Canadian First Nations and Ainu
My friend, Robina, left for Japan to study at a local high school for three months. I hope she will have a great time there.
Since Robina was little, she has watched Japanese animations and read manga books. So even before learning any basic Japanese grammar, Robina knew many words and expressions. Also she pronounces Japanese very naturally and this impressed me.
Robina says that the reason why she can pronounce Japanese so well is probably because she has been exposed to some First Nation’s languages: Robina’s mother is a lady from Haida Gwaii and her father was an artist of Cowichan Tribes. Robina might be able to pronounce easily some Japanese sounds that don’t exist in English but do in her parents’ indigenous languages. Finding a similarity among different things is exciting.

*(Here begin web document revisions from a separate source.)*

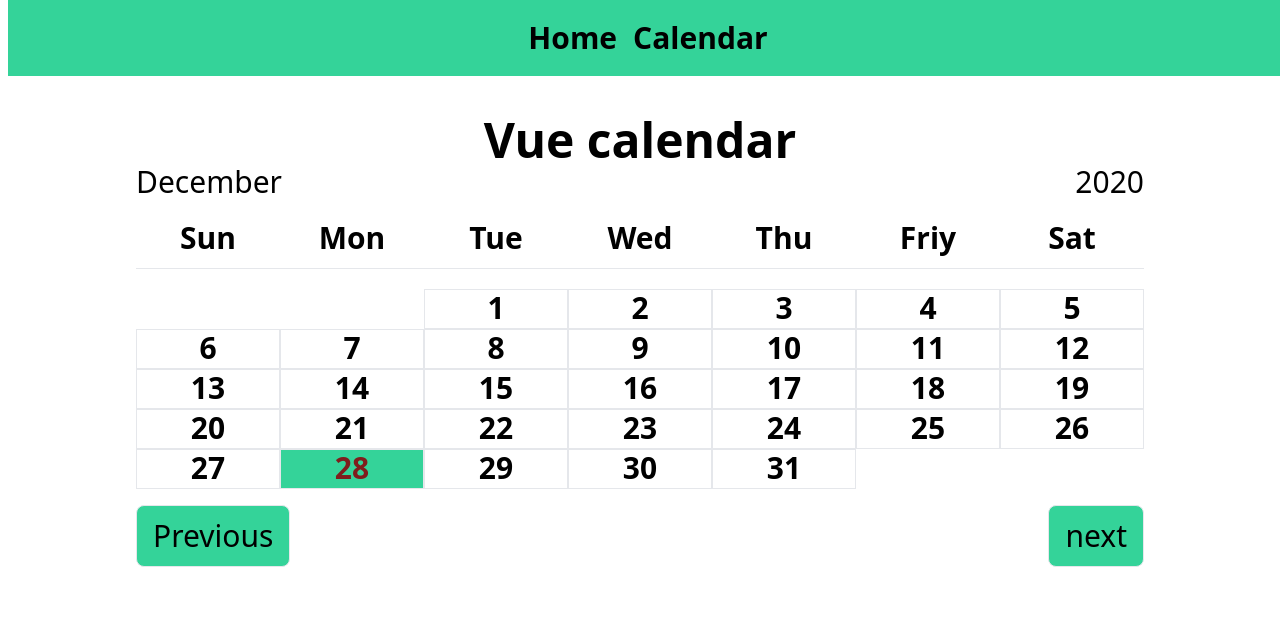
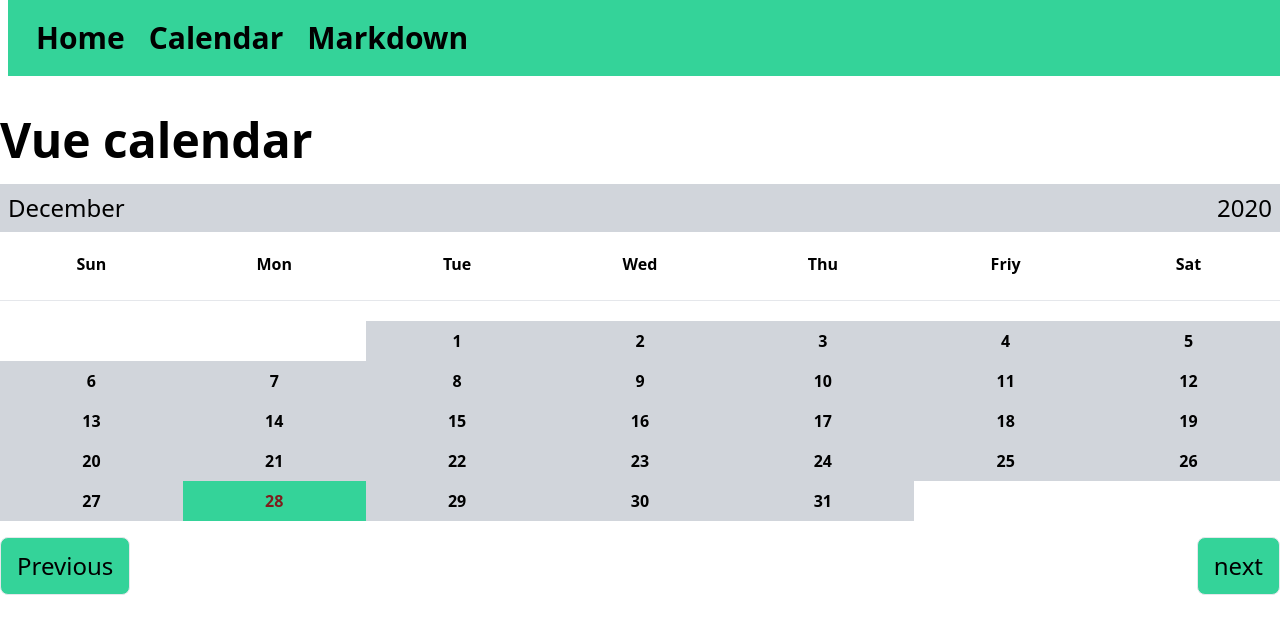
Before and after one commit to Samk13/vue3-10-apps, a Vue app: page /calendar in a window 1280 px wide. Shown: the top 634 px of the page. Built offline with nearby package versions, Linux system fonts and the light colour scheme.

Commit message:
fix styles add  markdown

```diff
--- a/src/App.vue
+++ b/src/App.vue
@@ -1,5 +1,5 @@
 <template>
-  <div class="container text-center text-3xl flex flex-col">
+  <div class="container m-auto">
     <AppHeader class="mb-10" />
     <router-view></router-view>
   </div>
--- a/src/components/AppHeader.vue
+++ b/src/components/AppHeader.vue
@@ -1,10 +1,25 @@
 <template>
   <nav class="bg-green-400 space-x-2 font-bold ml-2 p-5 text-3xl">
-    <router-link class="p-2" to="/">Home</router-link>
-    <router-link to="/calendar">Calendar</router-link>
+    <router-link
+      v-for="route in list"
+      :key="route.title"
+      class="p-2"
+      :to="route.to"
+      >{{ route.title }}</router-link
+    >
   </nav>
 </template>
 
 <script>
-export default {};
+export default {
+  data() {
+    return {
+      list: [
+        { title: "Home", to: "/" },
+        { title: "Calendar", to: "/calendar" },
+        { title: "Markdown", to: "/markdown" },
+      ],
+    };
+  },
+};
 </script>
--- a/src/pages/Calendar.vue
+++ b/src/pages/Calendar.vue
@@ -3,39 +3,44 @@
     <h1 class="text-5xl font-black">
       Vue calendar
     </h1>
-    <div class="flex justify-between">
-      <h2>{{ currentMonthName }}</h2>
-      <h2>{{ currentYear }}</h2>
+    <div class="flex justify-between mt-5 bg-gray-300 p-2">
+      <h2 class="text-2xl font-medium">{{ currentMonthName }}</h2>
+      <h2 class="text-2xl font-medium">{{ currentYear }}</h2>
     </div>
     <section class="flex  font-bold mt-5">
-      <p class="w-36 h-10 text-center" v-for="day in days" :key="day">
+      <p class="w-1/7  h-10 text-center " v-for="day in days" :key="day">
         {{ day }}
       </p>
     </section>
     <hr class="mt-2" />
     <section class="flex flex-wrap font-bold mt-5">
-      <p
+      <div
         class="w-1/7 h-10 text-center"
         v-for="num in startDay()"
         :key="num"
-      ></p>
+      ></div>
       <div
-        class="w-1/7 h-10 text-center border"
+        class="w-1/7 h-10 text-center bg-gray-300"
         v-for="num in daysInMonth()"
         :key="num"
         :class="currentDateClass(num)"
       >
-        {{ num }}
+        <p class="mt-2">
+          {{ num }}
+        </p>
       </div>
     </section>
     <section class="flex justify-between mt-4">
       <button
         @click="previous"
-        class="px-4 py-3 border rounded-lg bg-green-400"
+        class="text-2xl font-medium px-4 py-3 border rounded-lg bg-green-400"
       >
         Previous
       </button>
-      <button @click="next" class="px-4 py-3 border rounded-lg bg-green-400">
+      <button
+        @click="next"
+        class="text-2xl font-medium px-4 py-3 border rounded-lg bg-green-400"
+      >
         next
       </button>
     </section>
--- /dev/null
+++ b/src/pages/Markdown.vue
@@ -0,0 +1,13 @@
+<template>
+  <div class="container">
+    <h2 class="text-4xl font-black mb-3">Markdown</h2>
+    <section class="flex w-full bg-gray-800 text-white">
+      <article class="w-1/2 border-r">left</article>
+      <article class="w-1/2 border-l bg-gray-700">right</article>
+    </section>
+  </div>
+</template>
+
+<script>
+export default {};
+</script>
--- a/src/router.js
+++ b/src/router.js
@@ -4,6 +4,7 @@
 const routes = [
   { path: "/", component: Home, alias: "/home" },
   { path: "/calendar", component: () => import("./pages/Calendar.vue") },
+  { path: "/Markdown", component: () => import("./pages/Markdown.vue") },
 ];
 
 const Router = createRouter({
```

Thinking of Canadian First Nations, I often recall one of the indigenous groups in Japan, Ainu. Ainu people’s textiles are beautiful and their designs are more similar to Canadian First Nations’ fabric pieces than Japanese kimonos. I don’t have any Ainu fabric pieces, but I have an Ainu wood carving brooch that I bought in Hokkaido 17 years ago (see the picture below). The base of each wing was carved into a hinge and linked with the butterfly fuselage so that the wings move like a real butterfly.

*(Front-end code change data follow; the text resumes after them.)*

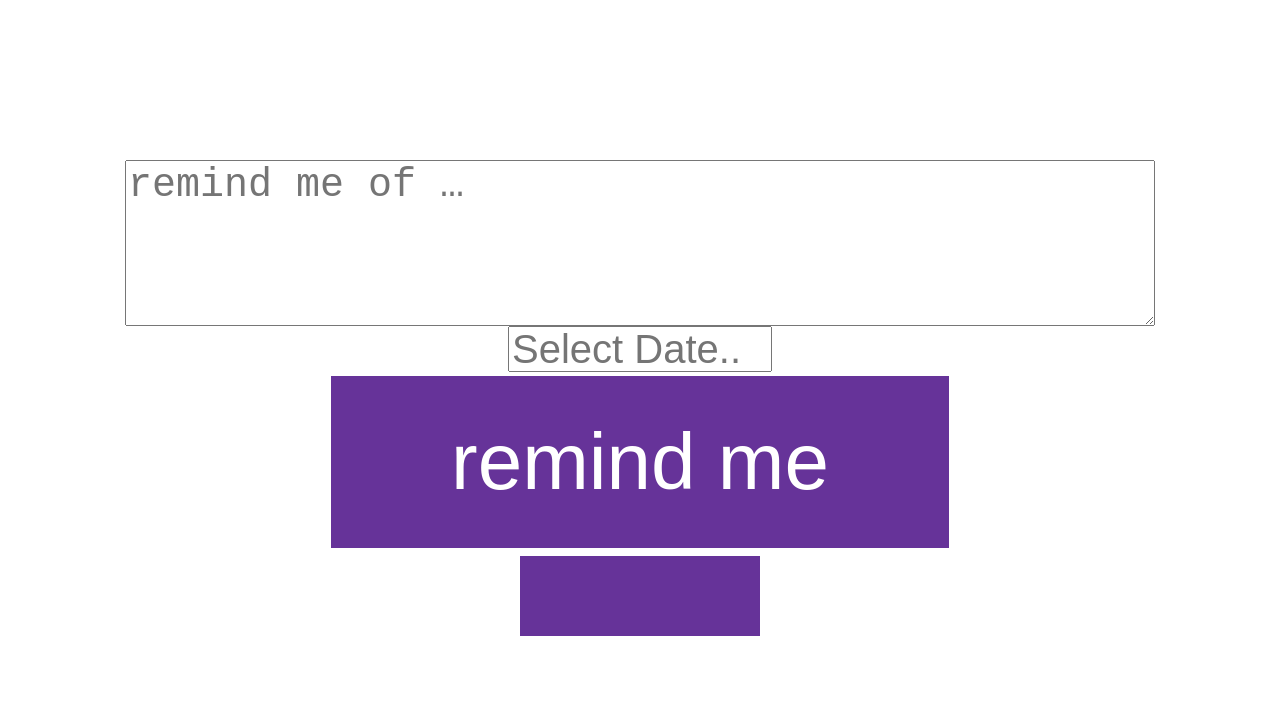
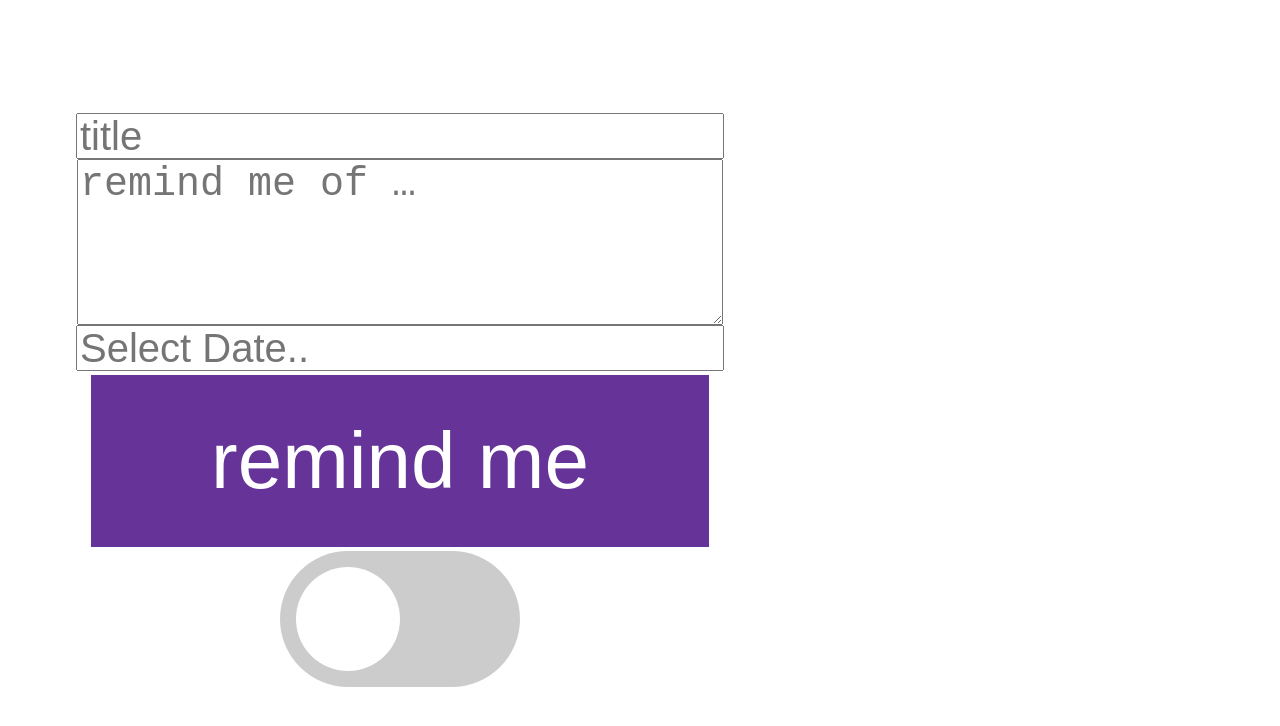
Before and after one commit to fiji-flo/pusher, a website: page webapp/index.html in a window 1280 px wide. Both pictures are taken after a click on the button "remind me". Drawn offline with nearby package versions, Linux system fonts and the light colour scheme.

Commit message:
fance switch

```diff
--- a/webapp/index.html
+++ b/webapp/index.html
@@ -9,21 +9,27 @@
     <link rel='stylesheet' href='https://cdnjs.cloudflare.com/ajax/libs/flatpickr/2.1.1/flatpickr.min.css'>
 </head>
 <body>
+    <input class="title" placeholder="title">
     <textarea placeholder="remind me of …"></textarea>
     <input class="flatpickr" type="text" placeholder="Select Date..">
     <button class="reminder">remind me</button>
-    <button class="subsciption"></button>
+    <label class="switch">
+      <input id="status" type="checkbox">
+      <div id="subscription" class="slider round"></div>
+    </label>
     <script src="https://cdnjs.cloudflare.com/ajax/libs/flatpickr/2.1.1/flatpickr.min.js"></script>
     <script src='notify.js'></script>
     <script>
 (() => {
+  const $ = s => document.querySelector(s);
   flatpickr(".flatpickr", {enableTime: true});
   const vapidKey = '';
-  const b = document.querySelector('.subsciption');
+  const b = $('#subscription');
+  const s = $('#status');
   const setReg = (e) => {
     e && console.log(e);
     console.log('subscribe');
-    b.textContent = 'subscribe';
+    s.checked = false;
     b.onclick = () => {
       subscribePush('/push', {}, vapidKey)
         .then(setUnreg).catch(setReg);
@@ -32,18 +38,18 @@
   const setUnreg = (e) => {
     e && console.log(e);
     console.log('unsubscribe');
-    b.textContent = 'unsubscribe';
+    s.checked = true;
     b.onclick = () => {
       unsubscribePush('/push')
         .then(setReg).catch(setUnreg);
     };
   };
-  const r = document.querySelector('.reminder');
+  const r = $('.reminder');
   r.onclick = () => {
     remind('/push', {
-      title: 'foo',
-      body: 'FOOBAR',
-      date: Math.floor((new Date(document.querySelector('.flatpickr').value)).getTime() / 1000)
+      title: $('.title').value,
+      body: $('.body').value,
+      ts: (new Date($('.flatpickr').value)).getTime()
     });
   };
 
--- a/webapp/style.css
+++ b/webapp/style.css
@@ -8,6 +8,7 @@ body {
     align-items: center;
     justify-content: center;
     min-height: 100%;
+    max-width: 100vmin;
 }
 
 textarea {
@@ -17,7 +18,7 @@ textarea {
 }
 
 input {
-    width: 20%;
+    width: 80%;
     height: 5vmin;
     font-size: 5vmin;
 }
@@ -34,3 +35,54 @@ button {
     display: inline-block;
     font-size: 10vmin;
 }
+
+.switch {
+  position: relative;
+  display: inline-block;
+  width: 30vmin;
+  height: 17vmin;
+}
+
+.switch input {display:none;}
+
+.slider {
+  position: absolute;
+  cursor: pointer;
+  top: 0;
+  left: 0;
+  right: 0;
+  bottom: 0;
+  background-color: #ccc;
+  transition: .4s;
+}
+
+.slider:before {
+  position: absolute;
+  content: "";
+  height: 13vmin;
+  width: 13vmin;
+  left: 2vmin;
+  bottom: 2vmin;
+  background-color: white;
+  transition: .4s;
+}
+
+input:checked + .slider {
+  background-color: #663399;
+}
+
+input:focus + .slider {
+  box-shadow: 0 0 .5vmin #663399;
+}
+
+input:checked + .slider:before {
+  transform: translateX(13vmin);
+}
+
+.slider.round {
+  border-radius: 17vmin;
+}
+
+.slider.round:before {
+  border-radius: 50%;
+}
```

The other wooden piece is a rattle made by Robina’s father. Wooden beads were sealed inside the hollow of the raven face; it makes comforting sounds. The raven is a vocal, communicative and friendly bird, and that was perhaps why the artist chose a raven as a rattle soothe babies. Both of these wooden pieces show that their artists had keen observation eyes on the nature.